TAIPEI (Taiwan News) — The Central Epidemic Command Center (CECC) has placed six countries in Southern Africa on its high-risk list due to the appearance of a new, heavily mutated variant of COVID that has surfaced in South Africa.
During a press conference on Friday (Nov. 26), Health minister and CECC head Chen Shih-chung (陳時中) announced that due to a rise in the COVID variant B.1.1.529 in Southern Africa, six countries in the region will be deemed high-risk starting Nov. 29. Chen said that visitors from the listed countries must undergo quarantine in a quarantine center, and they will not be eligible for the shortened hotel quarantine during the Lunar New Year.
The B.1.1.529 variant, which was first detected in Botswana, has 32 mutations in the spike protein. Thus far, 77 cases have been confirmed in South Africa's Gauteng Province, four in Botswana, and one in Hong Kong, from a traveler who arrived from South Africa, reported the BBC.
As the World Health Organization (WHO) has been assigning a Greek letter to each new COVID variant and because the next letter available is Nu, it is expected the new strain will be named Nu.

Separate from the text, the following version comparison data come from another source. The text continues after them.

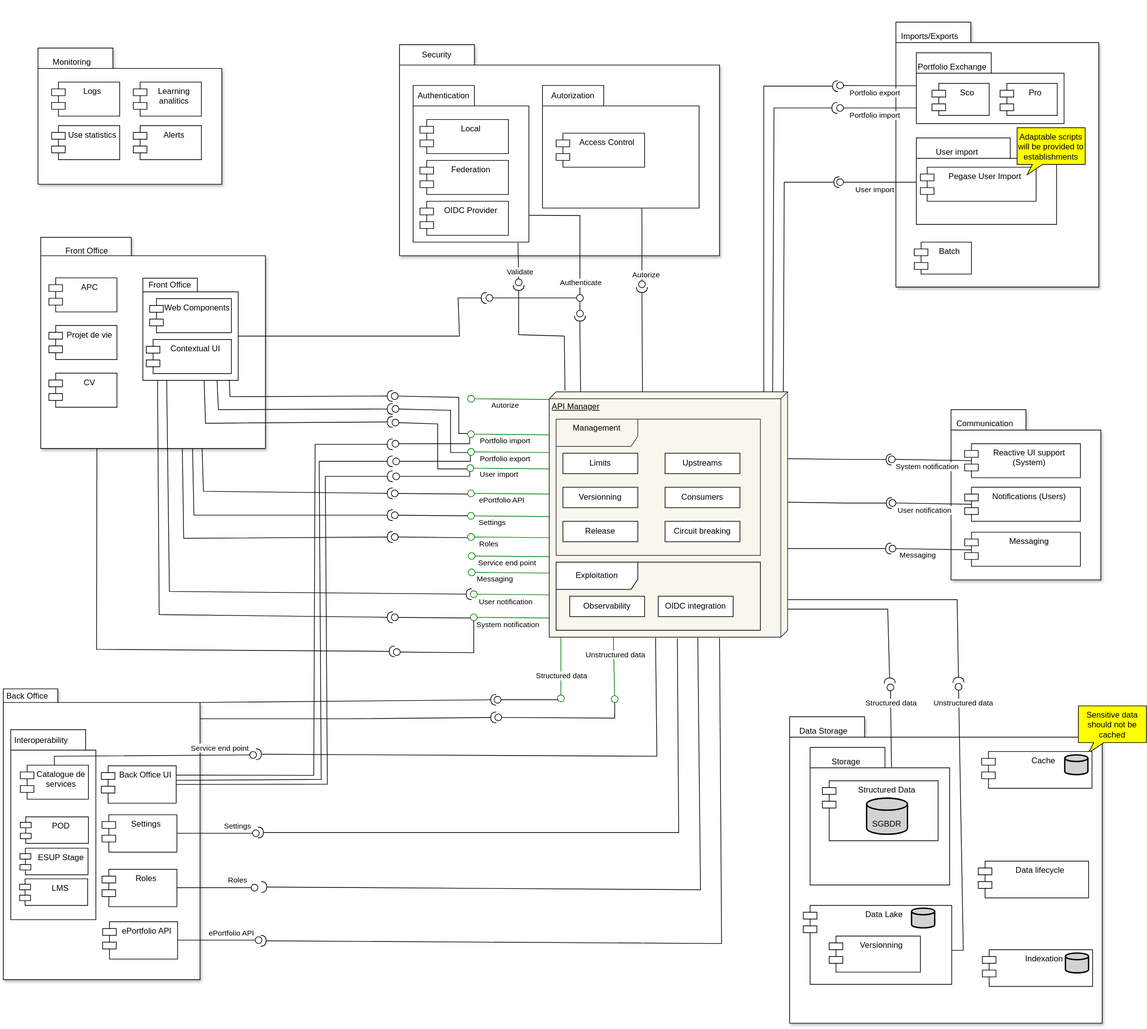
This is assets/images/architecture-components-diagram.svg from avenirs-esr/dev-doc, a draw.io export, as it was before one commit. Source tidied: cells renumbered, new cells last; positions are measured from the earlier drawing's top-left corner, leaving out a move shared by most shapes.
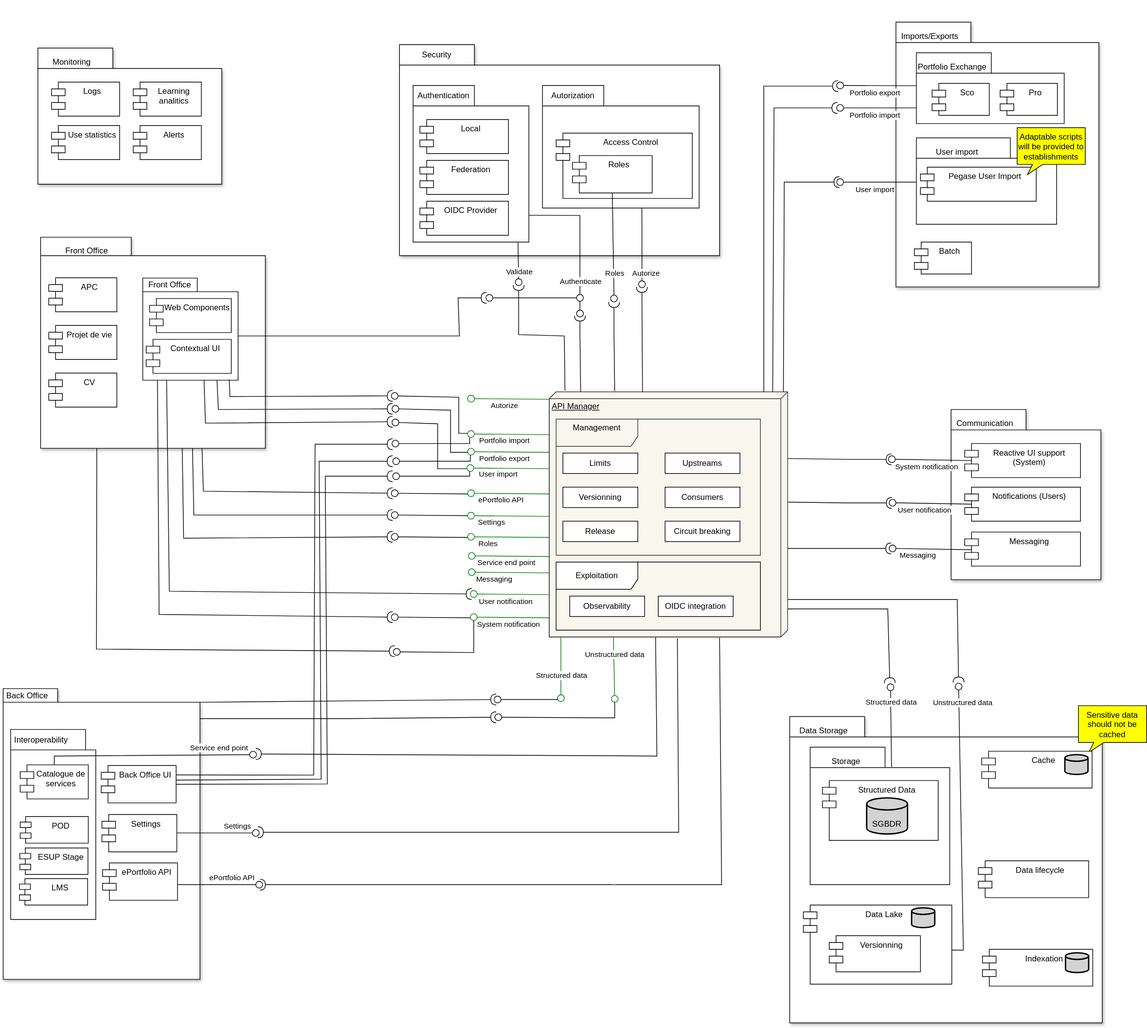
The same file after the commit.

Diff of the diagram source:
```diff
@@ -76,14 +76,11 @@
     <mxCell id="22" style="shape=folder;fontStyle=1;spacingTop=10;tabWidth=80;tabHeight=20;tabPosition=left;html=1;whiteSpace=wrap;shadow=1;strokeWidth=1;strokeColor=#000000;" parent="21" vertex="1">
       <mxGeometry x="-65" y="-64" width="289" height="427" as="geometry" />
     </mxCell>
-    <mxCell id="23" value="Roles" style="shape=module;align=left;spacingLeft=20;align=center;verticalAlign=top;whiteSpace=wrap;html=1;" parent="21" vertex="1">
-      <mxGeometry x="80" y="201" width="110" height="54.9" as="geometry" />
-    </mxCell>
     <mxCell id="24" value="Settings" style="shape=module;align=left;spacingLeft=20;align=center;verticalAlign=top;whiteSpace=wrap;html=1;" parent="21" vertex="1">
       <mxGeometry x="80" y="120.9" width="110" height="54.9" as="geometry" />
     </mxCell>
     <mxCell id="25" value="ePortfolio API" style="shape=module;align=left;spacingLeft=20;align=center;verticalAlign=top;whiteSpace=wrap;html=1;" parent="21" vertex="1">
-      <mxGeometry x="81" y="278" width="110" height="54.9" as="geometry" />
+      <mxGeometry x="81" y="192" width="110" height="54.9" as="geometry" />
     </mxCell>
     <mxCell id="26" value="Back Office UI" style="shape=module;align=left;spacingLeft=20;align=center;verticalAlign=top;whiteSpace=wrap;html=1;" parent="21" vertex="1">
       <mxGeometry x="79" y="49" width="110" height="54.9" as="geometry" />
@@ -128,17 +125,6 @@
         <mxPoint x="-13" y="-12" as="offset" />
       </mxGeometry>
     </mxCell>
-    <mxCell id="38" style="rounded=0;orthogonalLoop=1;jettySize=auto;html=1;endArrow=oval;endFill=0;sketch=0;sourcePerimeterSpacing=0;targetPerimeterSpacing=0;endSize=10;exitX=1;exitY=0.5;exitDx=0;exitDy=0;" parent="20" edge="1">
-      <mxGeometry relative="1" as="geometry">
-        <mxPoint x="255" y="1303" as="sourcePoint" />
-        <mxPoint x="369" y="1303" as="targetPoint" />
-      </mxGeometry>
-    </mxCell>
-    <mxCell id="39" value="Roles" style="edgeLabel;html=1;align=center;verticalAlign=middle;" parent="38" vertex="1">
-      <mxGeometry x="0.75" y="-1" relative="1" as="geometry">
-        <mxPoint x="-12" y="-13" as="offset" />
-      </mxGeometry>
-    </mxCell>
     <mxCell id="40" style="rounded=0;orthogonalLoop=1;jettySize=auto;html=1;endArrow=oval;endFill=0;sketch=0;sourcePerimeterSpacing=0;targetPerimeterSpacing=0;endSize=10;exitX=1;exitY=0.5;exitDx=0;exitDy=0;" parent="20" edge="1">
       <mxGeometry relative="1" as="geometry">
         <mxPoint x="255" y="1223" as="sourcePoint" />
@@ -152,8 +138,8 @@
     </mxCell>
     <mxCell id="42" style="rounded=0;orthogonalLoop=1;jettySize=auto;html=1;endArrow=oval;endFill=0;sketch=0;sourcePerimeterSpacing=0;targetPerimeterSpacing=0;endSize=10;exitX=1;exitY=0.5;exitDx=0;exitDy=0;" parent="20" edge="1">
       <mxGeometry relative="1" as="geometry">
-        <mxPoint x="256" y="1380" as="sourcePoint" />
-        <mxPoint x="375" y="1380" as="targetPoint" />
+        <mxPoint x="257" y="1299" as="sourcePoint" />
+        <mxPoint x="376" y="1299" as="targetPoint" />
       </mxGeometry>
     </mxCell>
     <mxCell id="43" value="ePortfolio API" style="edgeLabel;html=1;align=center;verticalAlign=middle;" parent="42" vertex="1">
@@ -190,7 +176,7 @@
       <mxGeometry x="210" y="60" width="230" height="180" as="geometry" />
     </mxCell>
     <mxCell id="54" value="Access Control" style="shape=module;align=left;spacingLeft=20;align=center;verticalAlign=top;whiteSpace=wrap;html=1;" parent="45" vertex="1">
-      <mxGeometry x="230" y="130" width="130" height="50" as="geometry" />
+      <mxGeometry x="230" y="130" width="200" height="96" as="geometry" />
     </mxCell>
     <mxCell id="55" value="&lt;div&gt;Autorization&lt;/div&gt;" style="text;html=1;align=center;verticalAlign=middle;whiteSpace=wrap;rounded=0;" parent="45" vertex="1">
       <mxGeometry x="210" y="60" width="90" height="30" as="geometry" />
@@ -204,6 +190,9 @@
     <mxCell id="57" value="Validate" style="edgeLabel;html=1;align=center;verticalAlign=middle;" parent="56" vertex="1">
       <mxGeometry x="0.47" y="1" relative="1" as="geometry" />
     </mxCell>
+    <mxCell id="23" value="Roles" style="shape=module;align=left;spacingLeft=20;align=center;verticalAlign=top;whiteSpace=wrap;html=1;" parent="45" vertex="1">
+      <mxGeometry x="254" y="163" width="117" height="54.9" as="geometry" />
+    </mxCell>
     <mxCell id="58" style="ellipse;whiteSpace=wrap;html=1;align=center;fillColor=none;strokeColor=none;perimeter=centerPerimeter;" parent="44" vertex="1">
       <mxGeometry x="685" y="609" width="10" height="10" as="geometry" />
     </mxCell>
@@ -237,6 +226,16 @@
         <mxPoint x="6" y="-10" as="offset" />
       </mxGeometry>
     </mxCell>
+    <mxCell id="247" style="rounded=0;jettySize=auto;html=1;endArrow=oval;endFill=0;sketch=0;sourcePerimeterSpacing=0;targetPerimeterSpacing=0;endSize=10;exitX=0.5;exitY=1;exitDx=0;exitDy=0;" parent="44" edge="1" source="23">
+      <mxGeometry relative="1" as="geometry">
+        <mxPoint x="897" y="438" as="targetPoint" />
+      </mxGeometry>
+    </mxCell>
+    <mxCell id="248" value="Roles" style="edgeLabel;html=1;align=center;verticalAlign=middle;" parent="247" vertex="1">
+      <mxGeometry x="0.75" y="-1" relative="1" as="geometry">
+        <mxPoint x="2" y="-18" as="offset" />
+      </mxGeometry>
+    </mxCell>
     <mxCell id="64" value="APIM" parent="0" />
     <mxCell id="65" style="group;" parent="64" vertex="1">
       <mxGeometry x="812" y="615" width="430" height="410" as="geometry" />
@@ -275,17 +274,6 @@
       <mxGeometry x="150" y="260" width="110" height="30" as="geometry" />
     </mxCell>
     <mxCell id="77" value="Interfaces APIM Back Office" parent="0" />
-    <mxCell id="78" style="rounded=0;orthogonalLoop=1;jettySize=auto;html=1;endArrow=oval;endFill=0;sketch=0;sourcePerimeterSpacing=0;targetPerimeterSpacing=0;endSize=10;exitX=0.74;exitY=0.997;exitDx=0;exitDy=0;exitPerimeter=0;strokeColor=green;" parent="77" edge="1">
-      <mxGeometry relative="1" as="geometry">
-        <mxPoint x="802" y="789" as="sourcePoint" />
-        <mxPoint x="687" y="788" as="targetPoint" />
-      </mxGeometry>
-    </mxCell>
-    <mxCell id="79" value="Roles" style="edgeLabel;html=1;align=center;verticalAlign=middle;" parent="78" vertex="1">
-      <mxGeometry x="0.75" y="-1" relative="1" as="geometry">
-        <mxPoint x="10" y="10" as="offset" />
-      </mxGeometry>
-    </mxCell>
     <mxCell id="80" style="rounded=0;orthogonalLoop=1;jettySize=auto;html=1;endArrow=oval;endFill=0;sketch=0;sourcePerimeterSpacing=0;targetPerimeterSpacing=0;endSize=10;exitX=0.74;exitY=0.997;exitDx=0;exitDy=0;exitPerimeter=0;strokeColor=green;" parent="77" edge="1">
       <mxGeometry relative="1" as="geometry">
         <mxPoint x="802" y="758" as="sourcePoint" />
@@ -365,6 +353,17 @@
         <mxPoint x="34" y="10" as="offset" />
       </mxGeometry>
     </mxCell>
+    <mxCell id="249" style="rounded=0;orthogonalLoop=1;jettySize=auto;html=1;endArrow=oval;endFill=0;sketch=0;sourcePerimeterSpacing=0;targetPerimeterSpacing=0;endSize=10;exitX=0.74;exitY=0.997;exitDx=0;exitDy=0;exitPerimeter=0;strokeColor=green;" parent="93" edge="1">
+      <mxGeometry relative="1" as="geometry">
+        <mxPoint x="802" y="789" as="sourcePoint" />
+        <mxPoint x="687" y="788" as="targetPoint" />
+      </mxGeometry>
+    </mxCell>
+    <mxCell id="250" value="Roles" style="edgeLabel;html=1;align=center;verticalAlign=middle;" parent="249" vertex="1">
+      <mxGeometry x="0.75" y="-1" relative="1" as="geometry">
+        <mxPoint x="10" y="10" as="offset" />
+      </mxGeometry>
+    </mxCell>
     <mxCell id="96" value="Interfaces APIM Data Storage" parent="0" />
     <mxCell id="97" style="rounded=0;orthogonalLoop=1;jettySize=auto;html=1;endArrow=oval;endFill=0;sketch=0;sourcePerimeterSpacing=0;targetPerimeterSpacing=0;endSize=10;strokeColor=green;" parent="96" edge="1">
       <mxGeometry relative="1" as="geometry">
@@ -769,6 +768,15 @@
         </Array>
       </mxGeometry>
     </mxCell>
+    <mxCell id="251" style="rounded=0;orthogonalLoop=1;jettySize=auto;html=1;endArrow=halfCircle;endFill=0;endSize=6;strokeWidth=1;sketch=0;" parent="184" edge="1">
+      <mxGeometry relative="1" as="geometry">
+        <mxPoint x="898" y="574" as="sourcePoint" />
+        <mxPoint x="897" y="443" as="targetPoint" />
+        <Array as="points">
+          <mxPoint x="897" y="492" />
+        </Array>
+      </mxGeometry>
+    </mxCell>
     <mxCell id="203" value="APIM - Front Office" parent="0" />
     <mxCell id="204" style="rounded=0;jettySize=auto;html=1;endArrow=halfCircle;endFill=0;endSize=6;strokeWidth=1;sketch=0;exitX=0.25;exitY=1;exitDx=0;exitDy=0;exitPerimeter=0;" parent="203" edge="1" source="12">
       <mxGeometry relative="1" as="geometry">
@@ -1036,15 +1044,6 @@
         </Array>
       </mxGeometry>
     </mxCell>
-    <mxCell id="240" style="rounded=0;orthogonalLoop=1;jettySize=auto;html=1;endArrow=halfCircle;endFill=0;endSize=6;strokeWidth=1;sketch=0;exitX=1.004;exitY=0.378;exitDx=0;exitDy=0;exitPerimeter=0;" parent="228" edge="1">
-      <mxGeometry relative="1" as="geometry">
-        <mxPoint x="1020" y="936" as="sourcePoint" />
-        <mxPoint x="379" y="1302" as="targetPoint" />
-        <Array as="points">
-          <mxPoint x="1024" y="1306" />
-        </Array>
-      </mxGeometry>
-    </mxCell>
     <mxCell id="241" style="rounded=0;orthogonalLoop=1;jettySize=auto;html=1;endArrow=halfCircle;endFill=0;endSize=6;strokeWidth=1;sketch=0;exitX=1.006;exitY=0.463;exitDx=0;exitDy=0;exitPerimeter=0;" parent="228" edge="1">
       <mxGeometry relative="1" as="geometry">
         <mxPoint x="990" y="937" as="sourcePoint" />
@@ -1057,9 +1056,9 @@
     <mxCell id="242" value="-" style="rounded=0;orthogonalLoop=1;jettySize=auto;html=1;endArrow=halfCircle;endFill=0;endSize=6;strokeWidth=1;sketch=0;exitX=1.002;exitY=0.286;exitDx=0;exitDy=0;exitPerimeter=0;" parent="228" edge="1">
       <mxGeometry relative="1" as="geometry">
         <mxPoint x="1052" y="936" as="sourcePoint" />
-        <mxPoint x="378" y="1381" as="targetPoint" />
+        <mxPoint x="377" y="1299" as="targetPoint" />
         <Array as="points">
-          <mxPoint x="1055" y="1385" />
+          <mxPoint x="1055" y="1299" />
         </Array>
       </mxGeometry>
     </mxCell>
```
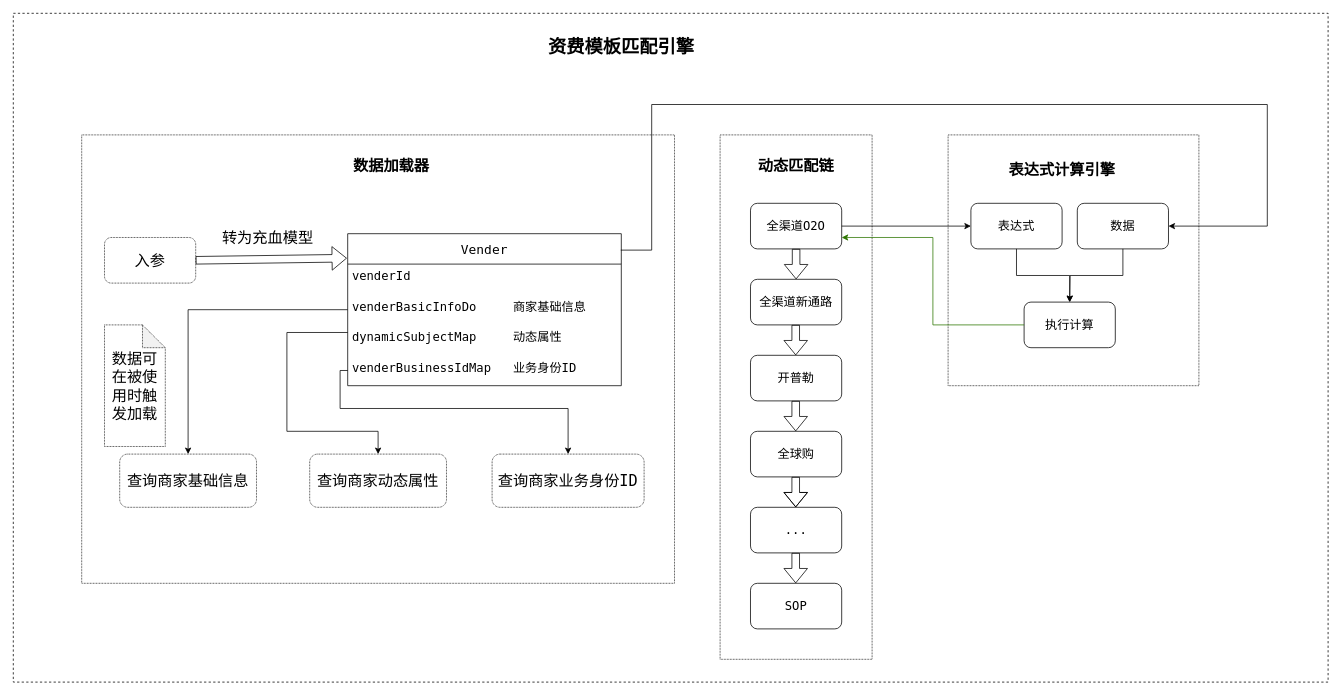
Before: 资费模板识别.drawio in RubberBoy/some, a draw.io diagram. Source tidied: cells renumbered, new cells numbered last; positions are measured from the earlier drawing's top-left corner, leaving out a move shared by most shapes. Both pictures are drawn from the tidied source at 76%, with x=0, y=0 at pixel (13, 13).
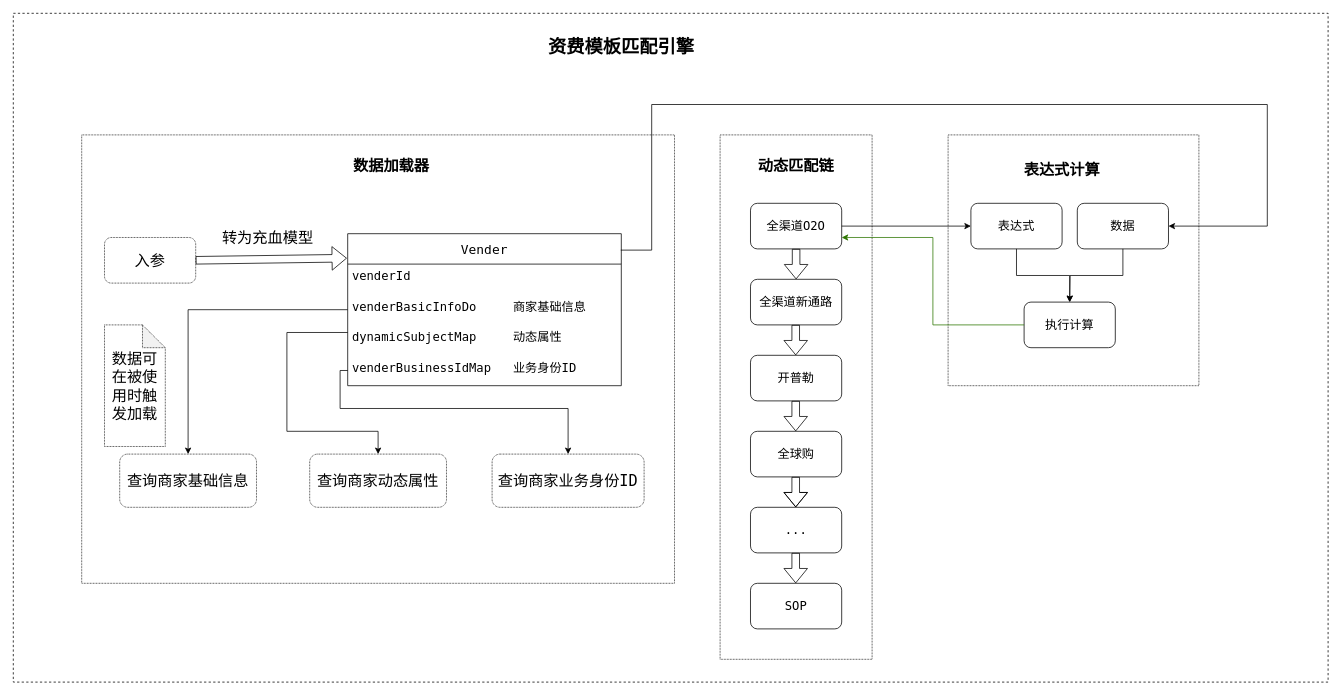
After the change.

Commit message:
更新资费模板识别.drawio

The edit, as a diff of the source:
```diff
@@
-    <mxCell id="24" value="表达式计算引擎" style="text;html=1;strokeColor=none;fillColor=none;align=center;verticalAlign=middle;whiteSpace=wrap;rounded=0;fontFamily=Menlo;fontSize=20;fontStyle=1;" parent="1" vertex="1">
+    <mxCell id="24" value="表达式计算" style="text;html=1;strokeColor=none;fillColor=none;align=center;verticalAlign=middle;whiteSpace=wrap;rounded=0;fontFamily=Menlo;fontSize=20;fontStyle=1;" parent="1" vertex="1">
       <mxGeometry x="1300" y="190" width="160" height="30" as="geometry" />
     </mxCell>
```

Chen emphasized that travelers from these high-risk countries will not be eligible for the '10 plus 4" and "7 plus 7" shortened hotel quarantine schemes during the Lunar New Year. If an aircrew member has traveled to one of these six countries, they must undergo 14 full days of quarantine and cooperate with testing and carefully implement self-health monitoring.